WHAT THE EXERCISE ASKS :: Across the following data, how many lines include the string "Components"? Reply with the number and nothing more.

SOURCE INFORMATION ::

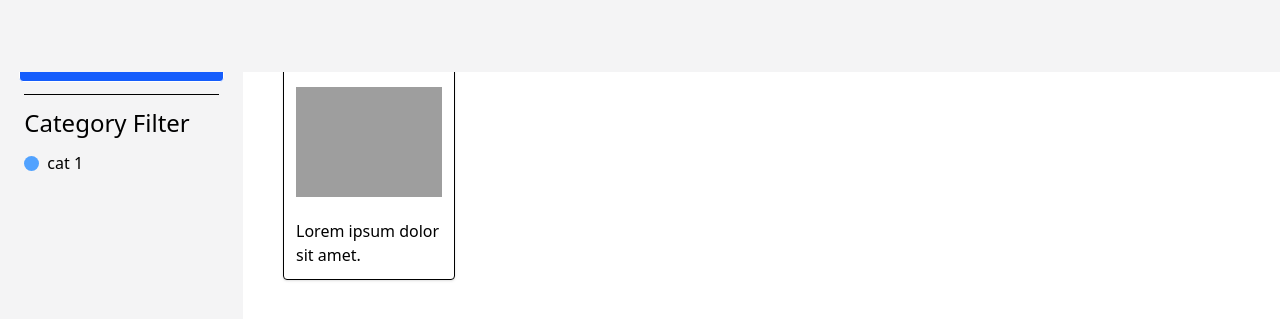
Repository: Habeebur1493/project
Page: /Home
The author's editor kept a copy of each file at every save. The page is drawn from the files as they stood at one save, then again after the next save.
The browser window is 1280 px wide. The pictures show the whole page.
Pictures or frames that could not be fetched are drawn as grey boxes. The project was rebuilt for these pictures with package versions that can differ from the ones it lists, and the page was loaded fresh each time. Also part of the build but not shown: vite.config.js, src/Components/Login.jsx, src/Components/Details.jsx.

Above is the page before, as saved 2025-01-31 11:50:33.

### index.html
<!doctype html>
<html lang="en">
  <head>
    <meta charset="UTF-8" />
    <meta name="viewport" content="width=device-width, initial-scale=1.0" />
    <title>Project</title>
  </head>
  <body>
    <div id="root"></div>
    <script type="module" src="/src/main.jsx"></script>
  </body>
</html>

### src/main.jsx
import React from "react";
import { createRoot } from "react-dom/client";
import App from "./App.jsx";
import { BrowserRouter } from "react-router-dom";

createRoot(document.getElementById("root")).render(

    <BrowserRouter>
      <App />
    </BrowserRouter>

);

### src/App.jsx
import React from "react";
import "./App.css";
import { Route, Routes } from "react-router-dom";
import Login from "./Components/Login.jsx";
import Home from "./Components/Home.jsx";
import Details from "./Components/Details.jsx";

const App = () => {
  return (
    <div className="h-screen w-screen flex">
      <Routes>
        <Route path="/" element={<Login />} />
        <Route path="/Home" element={<Home />} />
        <Route path="/details/:id" element={<Details />} />
      </Routes>
    </div>
  );
};

export default App;

### src/Components/Home.jsx
import React from 'react'
import Nav from './Nav'
import { Link } from 'react-router-dom'



const Home = () => {
  return (
    <>
    <Nav />

    <div className='w-[85%] p-10 pt-[5%] flex flex-wrap overflow-x-hidden overflow-y-auto'>
          <Link
          to='/details/1'
            className='mr-3 mb-3 card p-3 border shadow rounded w-[18%] h-[30vh] flex-col flex
            justify-center items-center'>
            <div
               className='hover:scale-110 mb-3 w-full h-[80%] bg-contain bg-no-repeat bg-center'
               style={{
                  backgroundImage:
                      "url(https://fakestoreapi.com/img/81fPKd-2AYL._AC_SL1500_.jpg)",
               }}
            ></div>
            <h1 className="hover:text-blue-300">Lorem ipsum dolor sit amet.</h1>
        </Link>
    </div>
    </>
  )
}

export default Home

### src/Components/Nav.jsx
import React from "react";

const Nav = () => {
  return (
    <>
      <nav className="w-[20%] h-[100%] bg-zinc-100 flex flex-col items-center pt-5  ">
        <a
          className="py-4 px-5 border rounded text-white text-xl bg-blue-600"
          href="/create"
        >
          Add New Product
        </a>
        <hr className="my-3 w-[80%]" />
        <h1 className="text-2xl mb-3 w-[80%]">Category Filter</h1>
        <ul className="w-[80%]">
          <li className="flex items-center mb-3">
            <span className="rounded-full mr-2 w-[15px] h-[15px] bg-blue-400"></span>
            {""}
            cat 1
          </li>
        </ul>
      </nav>

      <nav className="w-screen h-[10%] bg-zinc-100 flex justify-evenly
      items-center absolute overflow-y-auto">

      </nav>
    </>
  );
};

export default Nav;

Loaded but not shown: src/App.css (common file)

After the next save:
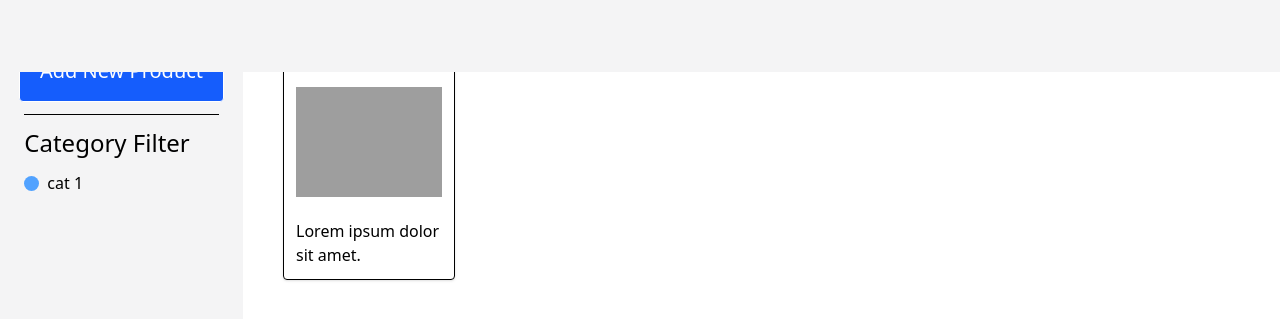
Saved 9 s later.
--- a/src/Components/Nav.jsx
+++ b/src/Components/Nav.jsx
@@ -5,7 +5,7 @@ const Nav = () => {
     <>
       <nav className="w-[20%] h-[100%] bg-zinc-100 flex flex-col items-center pt-5  ">
         <a
-          className="py-4 px-5 border rounded text-white text-xl bg-blue-600"
+          className="mt-5 py-4 px-5 border rounded text-white text-xl bg-blue-600"
           href="/create"
         >
           Add New Product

RESULT BELOW :: 8